In real estate, as we all know, it’s location, location, location. In the book world that location is the cover of the book and the websites on which the book is featured. In both cases, the prime real estate is where you find the descriptive copy for the book, in all its facets and aspects.
In design, use of space is crucial. It’s all about how you provide the information/content/user experience. What makes a design work is how accessible it is for its purpose. In the case of books, that design aspect applies particularly to how accessible the descriptive content is on the cover.
In politics, delivery of message is key. How a politician says what he or she wants his or her constituents to know, maybe perhaps even more than what is said, determines how well the message is received. In books, how we describe what’s in a book is tied closely to what we write, but delivery of that message is crucial. Continue reading “Doc Martyn’s Sage Marketing: Cover Copy”→
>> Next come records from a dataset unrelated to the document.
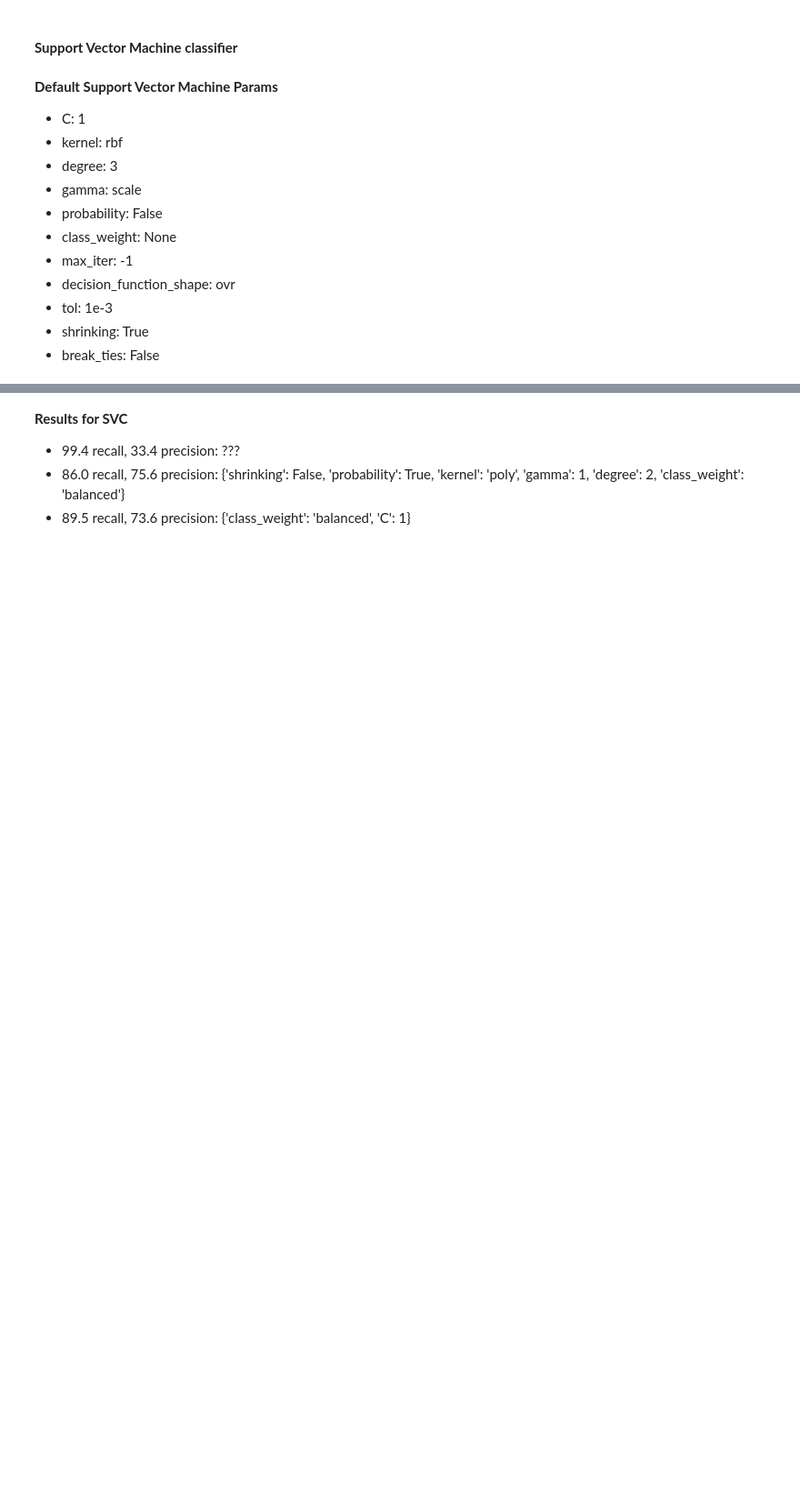
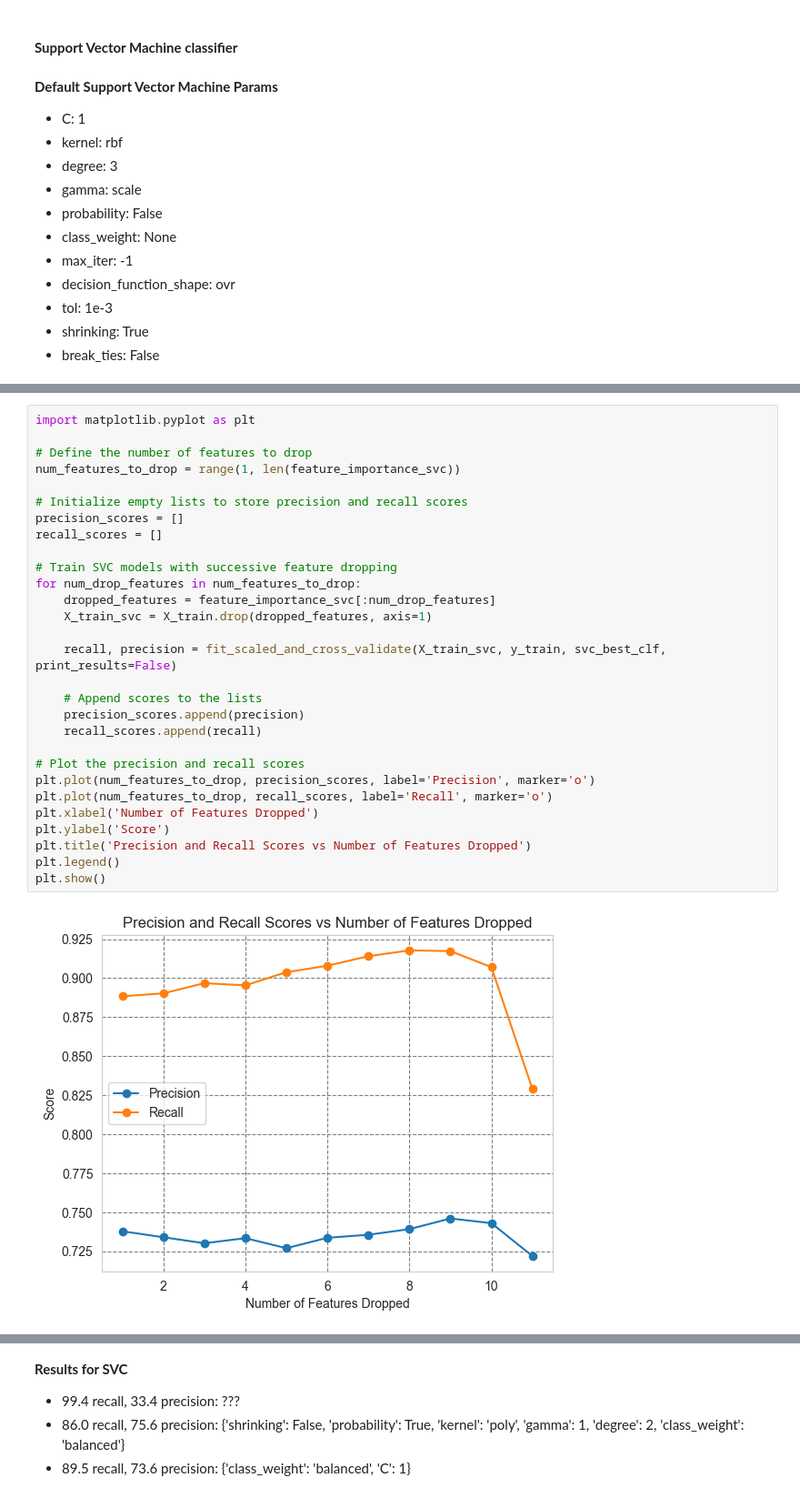
Before and after one commit to Iman974/ML_classification_hypertension_SL, a Jupyter notebook: Hypertension_risk.ipynb, the cells around one changed output, grey strips where cells are left out. Shown at 91% size. Drawn from its saved outputs; the diff is of its cells as text; blank space fills up the shorter version.

```diff
--- a/Hypertension_risk.ipynb
+++ b/Hypertension_risk.ipynb
@@ -786,0 +833,31 @@ Cross-Validation Precision: 73.2 %
+# %%
+import matplotlib.pyplot as plt
+
+# Define the number of features to drop
+num_features_to_drop = range(1, len(feature_importance_svc))
+
+# Initialize empty lists to store precision and recall scores
+precision_scores = []
+recall_scores = []
+
+# Train SVC models with successive feature dropping
+for num_drop_features in num_features_to_drop:
+    dropped_features = feature_importance_svc[:num_drop_features]
+    X_train_svc = X_train.drop(dropped_features, axis=1)
+
+    recall, precision = fit_scaled_and_cross_validate(X_train_svc, y_train, svc_best_clf, print_results=False)
+
+    # Append scores to the lists
+    precision_scores.append(precision)
+    recall_scores.append(recall)
+
+# Plot the precision and recall scores
+plt.plot(num_features_to_drop, precision_scores, label='Precision', marker='o')
+plt.plot(num_features_to_drop, recall_scores, label='Recall', marker='o')
+plt.xlabel('Number of Features Dropped')
+plt.ylabel('Score')
+plt.title('Precision and Recall Scores vs Number of Features Dropped')
+plt.legend()
+plt.show()
+# %% [output]
+[figure, added]
```
Also changed, not shown: parts of 16 cells of this notebook.
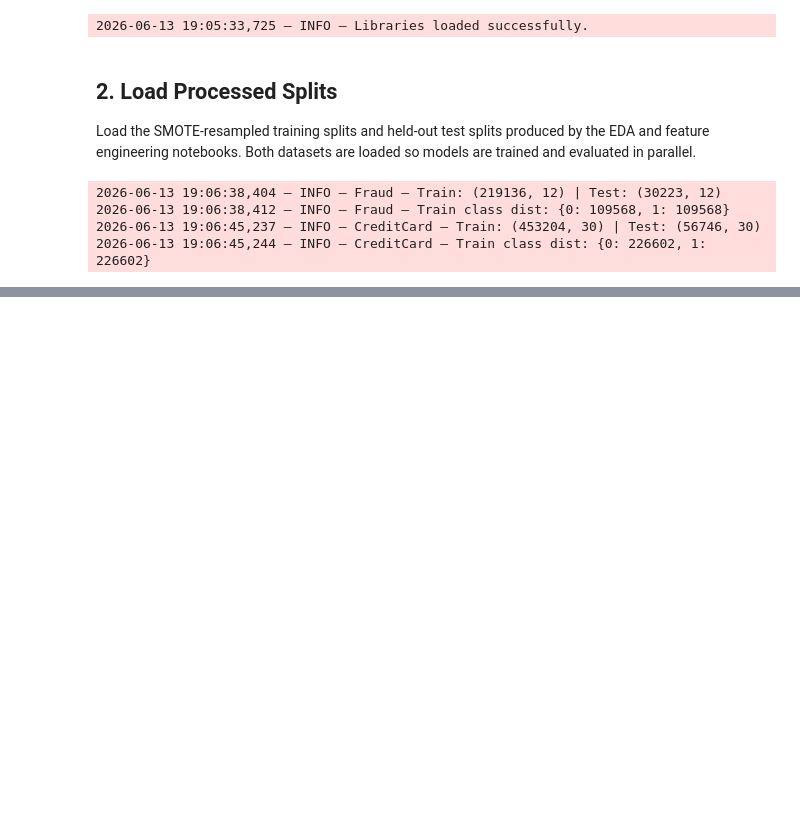
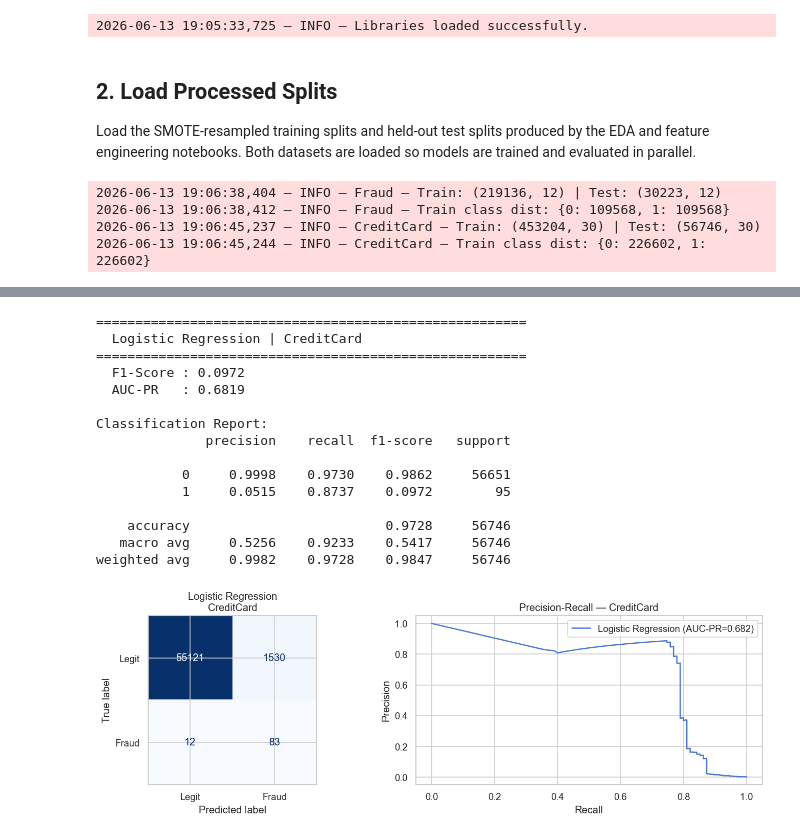
Before and after one commit to Redeat-Birhane/fraud-detection, a Jupyter notebook: notebooks/modeling.ipynb, the cells around one changed output, grey strips where cells are left out. Saved outputs shown, nothing was run; the diff lists cells and outputs as text; code cells hidden in the pictures; blank space fills up the shorter version.

```diff
--- a/notebooks/modeling.ipynb
+++ b/notebooks/modeling.ipynb
@@ -117,0 +243,23 @@ except Exception as e:
+# %%
+# --- 3.2 Train Logistic Regression — CreditCard ---
+try:
+    lr_cc = LogisticRegression(
+        max_iter=1000,
+        class_weight='balanced',
+        solver='lbfgs',
+        random_state=42
+    )
+    lr_cc.fit(cc_X_train, cc_y_train)
+    logger.info('Logistic Regression trained on CreditCard.')
+except Exception as e:
+    logger.error(f'LR training failed on CreditCard: {e}')
+    raise
+
+fig, axes = plt.subplots(1, 2, figsize=(12, 4))
+res = evaluate_model(lr_cc, cc_X_test, cc_y_test,
+                     'Logistic Regression', 'CreditCard',
+                     ax_cm=axes[0], ax_pr=axes[1])
+results.append(res)
+plt.tight_layout()
+plt.show()
+# %% [output]
@@ -117,0 +268,16 @@ except Exception as e:
+=======================================================
+  Logistic Regression | CreditCard
+=======================================================
+  F1-Score : 0.0972
+  AUC-PR   : 0.6819
+
+Classification Report:
+              precision    recall  f1-score   support
+
+           0     0.9998    0.9730    0.9862     56651
+           1     0.0515    0.8737    0.0972        95
+
+    accuracy                         0.9728     56746
+   macro avg     0.5256    0.9233    0.5417     56746
+weighted avg     0.9982    0.9728    0.9847     56746
+[figure, added]
```
Also changed, not shown: parts of 4 cells of this notebook.
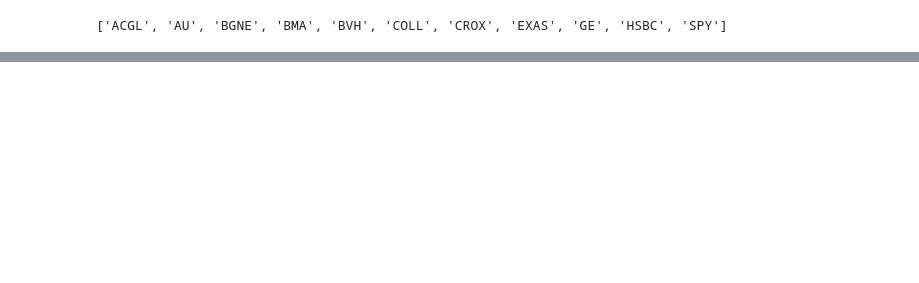
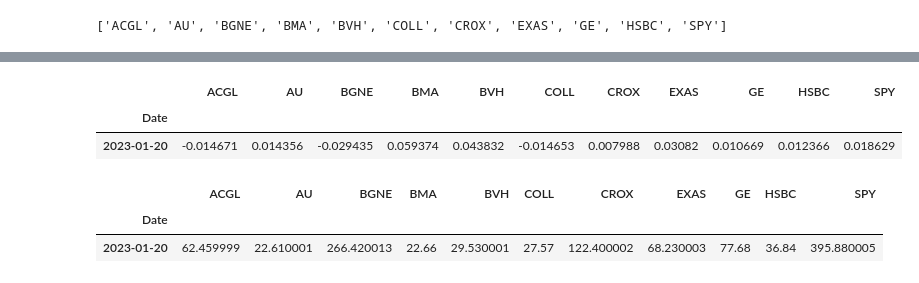
Before and after one commit to pympk/py379, a Jupyter notebook: yf_8.ipynb, the cells around one changed output, grey strips where cells are left out. Drawn from its saved outputs; the diff is of its cells as text; code cells hidden in the pictures; blank space fills up the shorter version.

```diff
--- a/yf_8.ipynb
+++ b/yf_8.ipynb
@@ -195,0 +196,12 @@ Date
+# %%
+_df.pct_change().tail(1)
+# %% [output]
+|  | ACGL | AU | BGNE | BMA | BVH | COLL | CROX | EXAS | GE | HSBC | SPY |
+| Date |  |  |  |  |  |  |  |  |  |  |  |
+| 2023-01-20 | -0.014671 | 0.014356 | -0.029435 | 0.059374 | 0.043832 | -0.014653 | 0.007988 | 0.03082 | 0.010669 | 0.012366 | 0.018629 |
+# %%
+_df.tail(1)
+# %% [output]
+|  | ACGL | AU | BGNE | BMA | BVH | COLL | CROX | EXAS | GE | HSBC | SPY |
+| Date |  |  |  |  |  |  |  |  |  |  |  |
+| 2023-01-20 | 62.459999 | 22.610001 | 266.420013 | 22.66 | 29.530001 | 27.57 | 122.400002 | 68.230003 | 77.68 | 36.84 | 395.880005 |
```
Also changed, not shown: parts of 4 cells of this notebook, 3 other files.
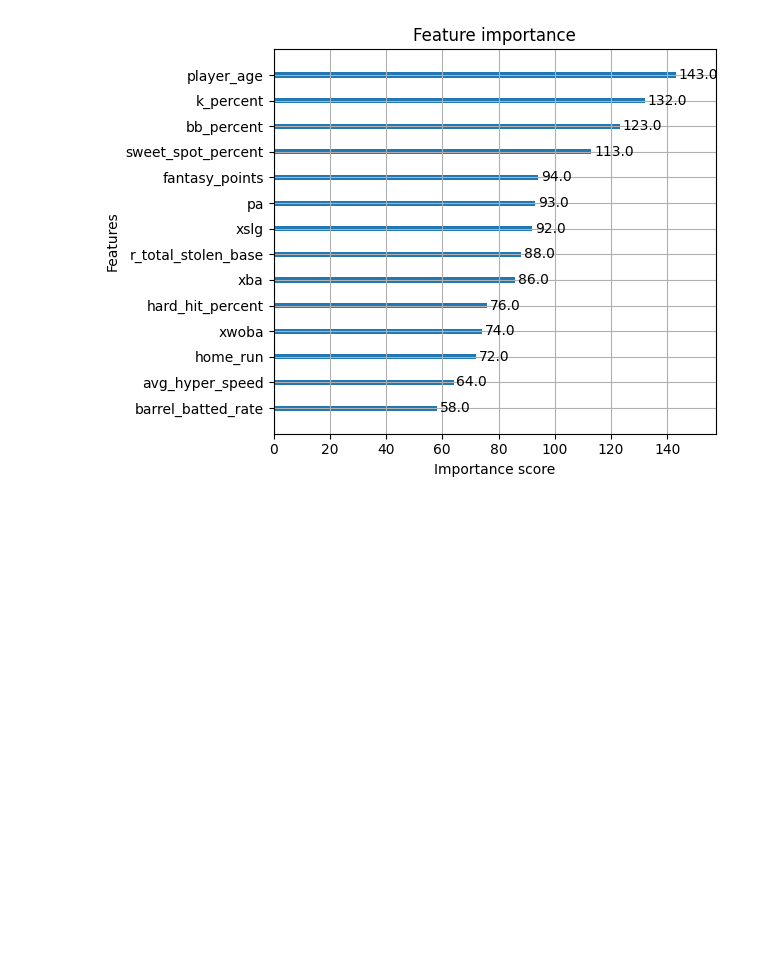
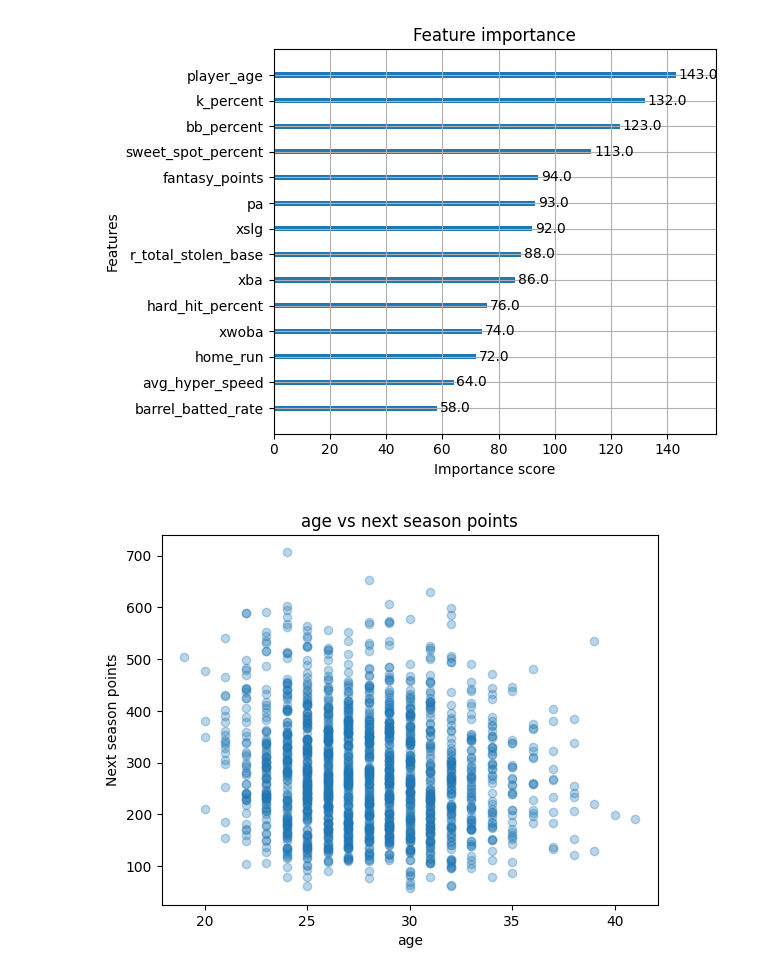
Before and after one commit to Gabriel-Molina123/baseball-fantasy-projections, a Jupyter notebook: notebooks/02_modelTest.ipynb, the cells around one changed output. Drawn from its saved outputs; the diff is of its cells as text; code cells hidden in the pictures; blank space fills up the shorter version.

```diff
--- a/notebooks/02_modelTest.ipynb
+++ b/notebooks/02_modelTest.ipynb
@@ -239,3 +239,11 @@ plt.tight_layout()
 plt.show()
 # %% [output]
 [figure]
+# %%
+plt.scatter(model_data_2["player_age"], model_data_2["next_season_points"], alpha=0.3)
+plt.xlabel("age")
+plt.ylabel("Next season points")
+plt.title("age vs next season points")
+plt.show()
+# %% [output]
+[figure, added]
```
Also changed, not shown: parts of 20 cells of this notebook.
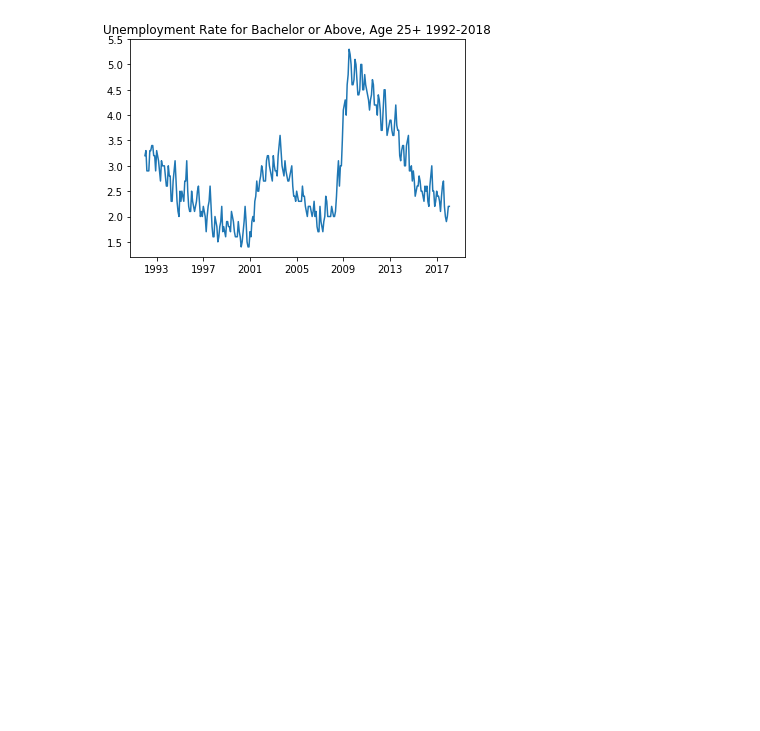
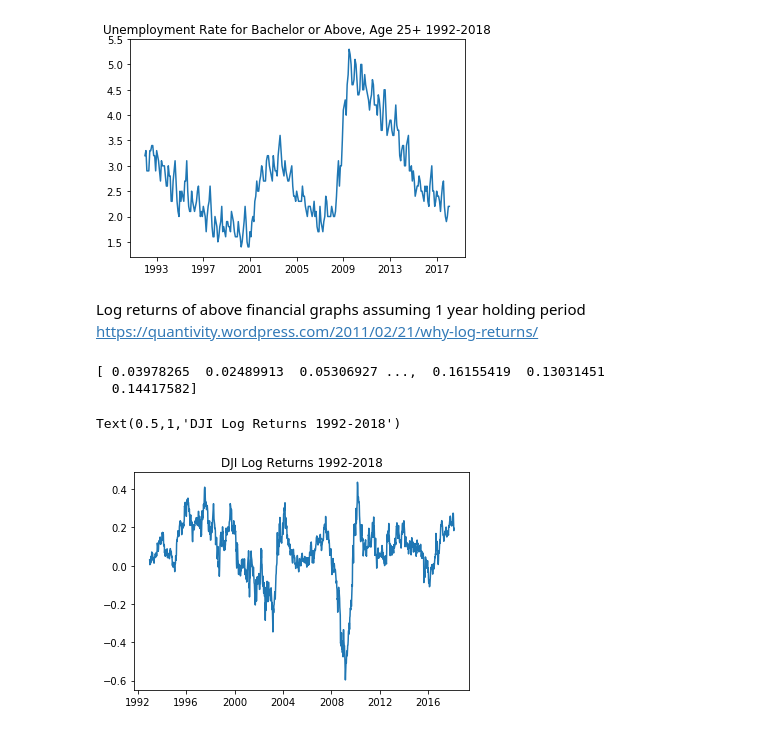
Before and after one commit to cyu1221/CS506, a Jupyter notebook: data/economic_data/Financial_Graphsbook.ipynb, the cells around one changed output. Cells and saved outputs as stored; diff of their text form; code cells hidden in the pictures; blank space fills up the shorter version.

```diff
--- a/data/economic_data/Financial_Graphsbook.ipynb
+++ b/data/economic_data/Financial_Graphsbook.ipynb
@@ -57,3 +58,28 @@ mpl.title('Unemployment Rate for Bachelor or Above, Age 25+ 1992-2018')
 # %% [output]
 Text(0.5,1,'Unemployment Rate for Bachelor or Above, Age 25+ 1992-2018')
 [figure]
+# %% [markdown]
+Log returns of above financial graphs assuming 1 year holding period
+https://quantivity.wordpress.com/2011/02/21/why-log-returns/
+# %%
+lnTNX = np.log(TNX["Adj Close"])
+lnDJI = np.log(DJI["Adj Close"])
+lnNSD = np.log(NSD["Adj Close"])
+lnRUT = np.log(RUT["Adj Close"])
+lnSNP = np.log(SNP["Adj Close"])
+# %%
+def getlogreturns(df):
+    buy = df.iloc[:-52].values
+    sell = df.iloc[52:].values
+    return sell - buy
+# %%
+print(getlogreturns(lnSNP))
+# %% [output]
+[ 0.03978265  0.02489913  0.05306927 ...,  0.16155419  0.13031451
+  0.14417582]
+# %%
+mpl.plot_date(lnDJI.iloc[52:].index, getlogreturns(lnDJI), '-')
+mpl.title('DJI Log Returns 1992-2018')
+# %% [output]
+Text(0.5,1,'DJI Log Returns 1992-2018')
+[figure, added]
```
Also changed, not shown: parts of 13 cells of this notebook, 6 other files.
“Find your beach,” Corona suggests (forcefully, with beautiful people drinking ice-cold Coronas in beautiful places), and now we suggest the same. We’re not going to be as forceful, nor will we employ models to showcase our wares. Instead, our very-much-above-average books are the stars of this sale. We’ve started our first ever not-your-average beach books sale and we’d like you to find your beach so that you can sit down wherever you are with a beautiful Cornell University Press book in hand and disappear from the demands of your day, whatever those may be.
“Just do it” might be another campaign slogan we could appropriate. In other words, just do it and save big. Just do it and find your beach. Just do it and ignore all the other pressures of the day to immerse yourself in a way-above-average beach book.
And now that I’m into repurposing ad slogans, how about taking the Energizer bunny’s motto and encouraging you all to just do it, find your beach, and keep (and here’s where I’m being loose with the original) reading and reading and reading. But wait, there’s more. FedEx says to us all that we should use their service when there is no tomorrow; I’d suggest that if there’s no tomorrow, spending today reading above-average books might well be a better use of your time than shipping something. Disneyland is, of course, the happiest place on Earth. But surely, if you’ve just done it and found your beach and are reading and reading and reading because there is no tomorrow, then that would be the happiest place on Earth.
I could go on. No, really, I could. Instead, I encourage you to do all of the above because this sale won’t actually last forever and, I mean, 50 percent off is a really good reason to add volume to your TBR pile.
Martyn Beeny is Marketing Director for Cornell University Press. Have it your way. Think different. Impossible is nothing. Follow him on Twitter @MartynBeeny
I spend quite a bit of time thinking about the future of marketing books. The possibilities of what we can or might do fascinate me because that’s where the fun in marketing books really lies.
Which brings me to seasonal catalogs: the traditional linchpin of book marketing. Confining our book releases to two artificial seasons (for some reason we couldn’t even keep in line with nature and do four) seems archaic to many people. The artifice of the seasons and their accompanying catalogs have long been derided as old-fashioned and unnecessary in the modern Edelweiss, endless media, perpetual publishing and buying model. Even though almost all university presses continue with the seasonal model, some have done away with the printed version of the seasonal catalog entirely.
The work of the CUP team to acquire and publish this book is a perfect example of the way in which we are striving to help change the world one book at a time.
Mr. Kan’s book and lecture, part of the Distinguished Speaker Series from the Mario Einaudi Center for International Studies, focused on the events of the Fukushima nuclear disaster in 2011. From our perspective, Mr. Kan’s visit, the lecture, the packed house, and the seemingly never-ending line of eager book buyers waiting for a signed copy and photo opportunity with the former prime minister can only be seen as an unqualified success. Continue reading “A Dignitary Visits”→
What if we’re missing the real revolution of Print on Demand?
Think about it. With POD we could:
Make almost real-time edits and updates to a book
Feed content from a blog or website straight into a book
Create a system for marginalia printed in a book
Change content based on critique
Change a cover to suit audience taste more easily
Personalize every copy of a book
Why would we want to use print books in this way? Isn’t it better to simply allow digital platforms to handle this kind of change? On some level, absolutely. Print books can’t do what digital ones do; they can’t be changed or edited in real time. But what if we tried to mimic the digital experience as closely as we can in print books? How would that affect how we perceive the printed book? In other words, it’s time to flip the print-to-digital paradigm on its head and see if we can apply some digital-like assets to a printed product. Continue reading “DOC MARTYN’S SAGE MARKETING: Shifting the POD Paradigm”→